Economics spotlight: Who is driving food standards?
NDSU Agribusiness and Applied Economics Department
Americans enjoy relatively low-cost food when measured as a percent of our income. For several decades, food expenditures in the U.S. have been between 10 and 11 percent of our disposable income. Canada, Europe and several Pacific Rim nations are other countries or regions of the world that enjoy relatively low-cost food. Nations with some of the highest food costs as a percent of income are Kenya, Cameroon and Pakistan.
An implication of relatively low-cost food is that consumers can be selective in the foods they purchase and consume. Consumers can choose among low-cost foods, organic food, ready-to-eat food, raw commodities, gluten-free food, allergen- free food and numerous other options. If a consumer does not care for a particular food, there are almost always plenty of alternatives, and many consumers have the income to pursue those alternatives. U.S. food consumers have the luxury of being picky. One expectation that consumers likely agree on is that food needs be safe so that it does not cause the consumer to become ill. Fortunately, most food in the U.S. is safe. Even though there are instances of unsafe food, the overall safety of our food is quite impressive.
However, producing, processing and handling food safely requires a commitment and effort by all the people and businesses involved in the food industry. Most people understand that government regulations require safe food practices for processors, retailers and food service businesses. Many of these people also recognize that regulations are increasingly addressing food safety at the production or farm level. However, regulations are not the only force driving food safety considerations throughout the industry. Consumer expectations and perceptions are powerful forces. If consumers perceive that a food may be unsafe, it is easy to select an alternative or competing product. Thus, food businesses throughout the industry are imposing quality and safety considerations on their suppliers, such as farmers who produce agricultural commodities.
Producers and others have expressed their concerns about government directives, but the industry is probably driving itself more than the government is regulating the industry.
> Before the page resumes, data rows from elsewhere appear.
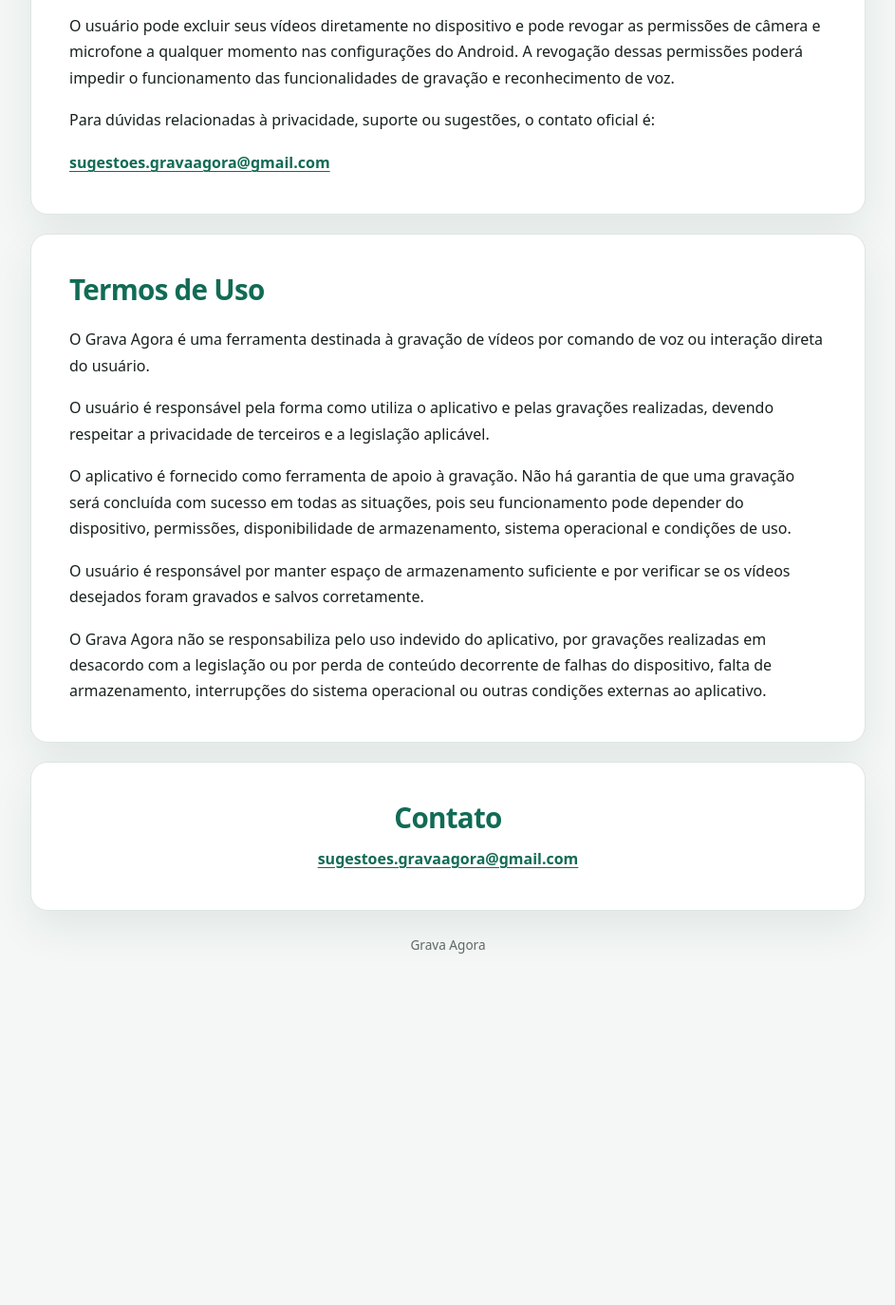
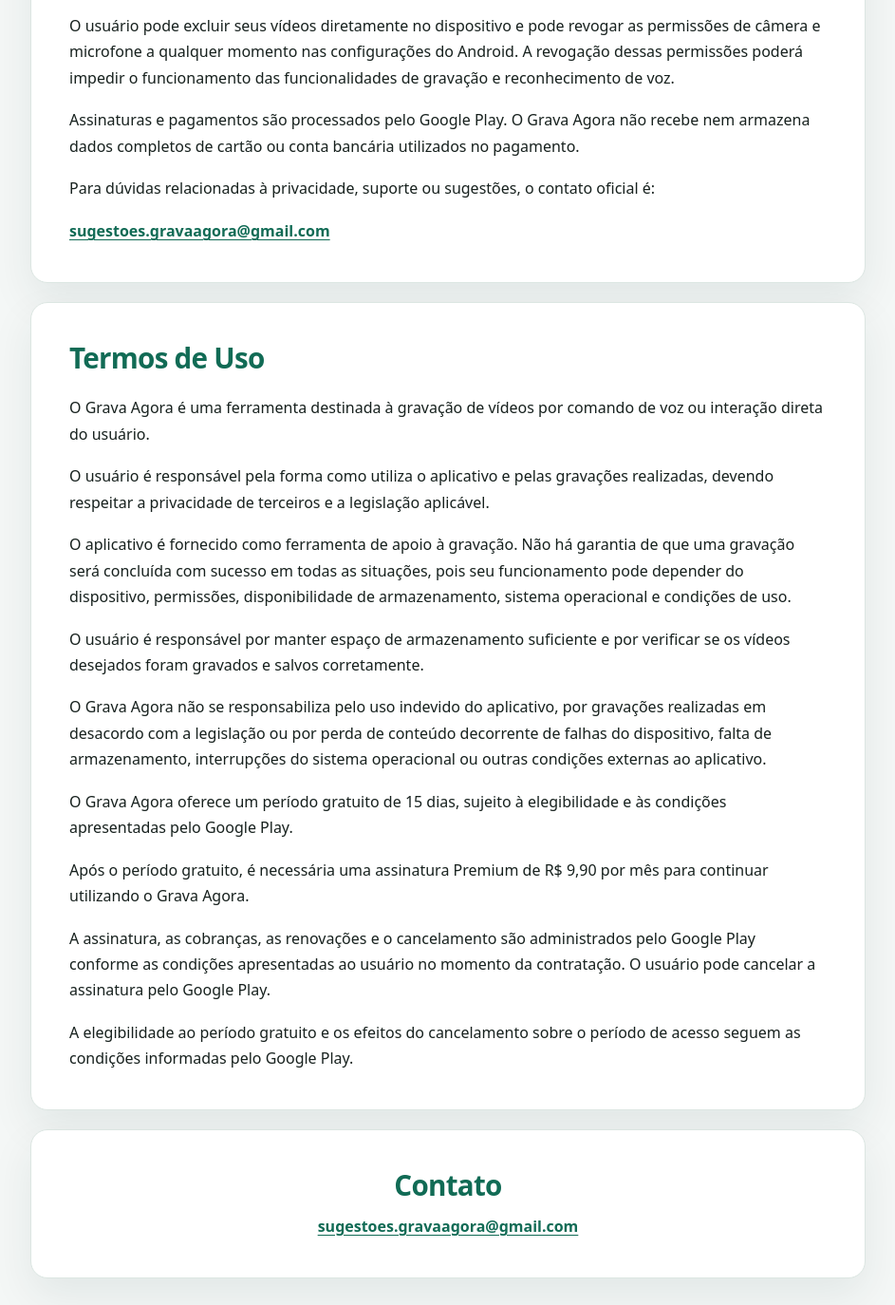
Before and after one commit to zega1974/GravaAgora-Legal, a plain HTML site: page index.html in a window 1280 px wide. Shown: the part 908-2282 px from the top of the page at 95% size, without its empty margins (168-1111 px from the left). Before the commit the page ends 1986 px from the top, so only its background shows below. Drawn offline with Linux system fonts and the light colour scheme.

Commit message:
Atualiza politica e termos para assinatura Premium

```diff
--- a/index.html
+++ b/index.html
@@ -157,7 +157,7 @@
       <p class="eyebrow">Documento oficial</p>
       <h1>Grava Agora</h1>
       <p class="subtitle">Política de Privacidade e Termos de Uso</p>
-      <p class="updated">Última atualização: 15 de agosto de 2026</p>
+      <p class="updated">Última atualização: 18 de agosto de 2026</p>
     </header>
 
     <main>
@@ -178,6 +178,8 @@
 
         <p>O usuário pode excluir seus vídeos diretamente no dispositivo e pode revogar as permissões de câmera e microfone a qualquer momento nas configurações do Android. A revogação dessas permissões poderá impedir o funcionamento das funcionalidades de gravação e reconhecimento de voz.</p>
 
+        <p>Assinaturas e pagamentos são processados pelo Google Play. O Grava Agora não recebe nem armazena dados completos de cartão ou conta bancária utilizados no pagamento.</p>
+
         <p>Para dúvidas relacionadas à privacidade, suporte ou sugestões, o contato oficial é:</p>
 
         <p><a href="mailto:sugestoes.gravaagora@gmail.com">sugestoes.gravaagora@gmail.com</a></p>
@@ -195,6 +197,14 @@
         <p>O usuário é responsável por manter espaço de armazenamento suficiente e por verificar se os vídeos desejados foram gravados e salvos corretamente.</p>
 
         <p>O Grava Agora não se responsabiliza pelo uso indevido do aplicativo, por gravações realizadas em desacordo com a legislação ou por perda de conteúdo decorrente de falhas do dispositivo, falta de armazenamento, interrupções do sistema operacional ou outras condições externas ao aplicativo.</p>
+
+        <p>O Grava Agora oferece um período gratuito de 15 dias, sujeito à elegibilidade e às condições apresentadas pelo Google Play.</p>
+
+        <p>Após o período gratuito, é necessária uma assinatura Premium de R$ 9,90 por mês para continuar utilizando o Grava Agora.</p>
+
+        <p>A assinatura, as cobranças, as renovações e o cancelamento são administrados pelo Google Play conforme as condições apresentadas ao usuário no momento da contratação. O usuário pode cancelar a assinatura pelo Google Play.</p>
+
+        <p>A elegibilidade ao período gratuito e os efeitos do cancelamento sobre o período de acesso seguem as condições informadas pelo Google Play.</p>
       </section>
 
       <section class="contact" aria-labelledby="contato">
```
Good agricultural practices and good handling practices audits and documented food safety plans are only some of the industry’s emerging expectations. As government regulations emerge, they occasionally reference or cite existing industry standards as evidence that industry expectations often are ahead of government rules. Society’s regulations through the government sometimes lead food industry standards, while regulations follow industry standards at other times. America’s wealth also impacts consumers’ expectations. The present and future food industry, from input suppliers through farmers and processors to retail outlets and food service businesses, is forced to respond to consumers and one another. Businesses in our food industry focus on one another as much as they focus on government. F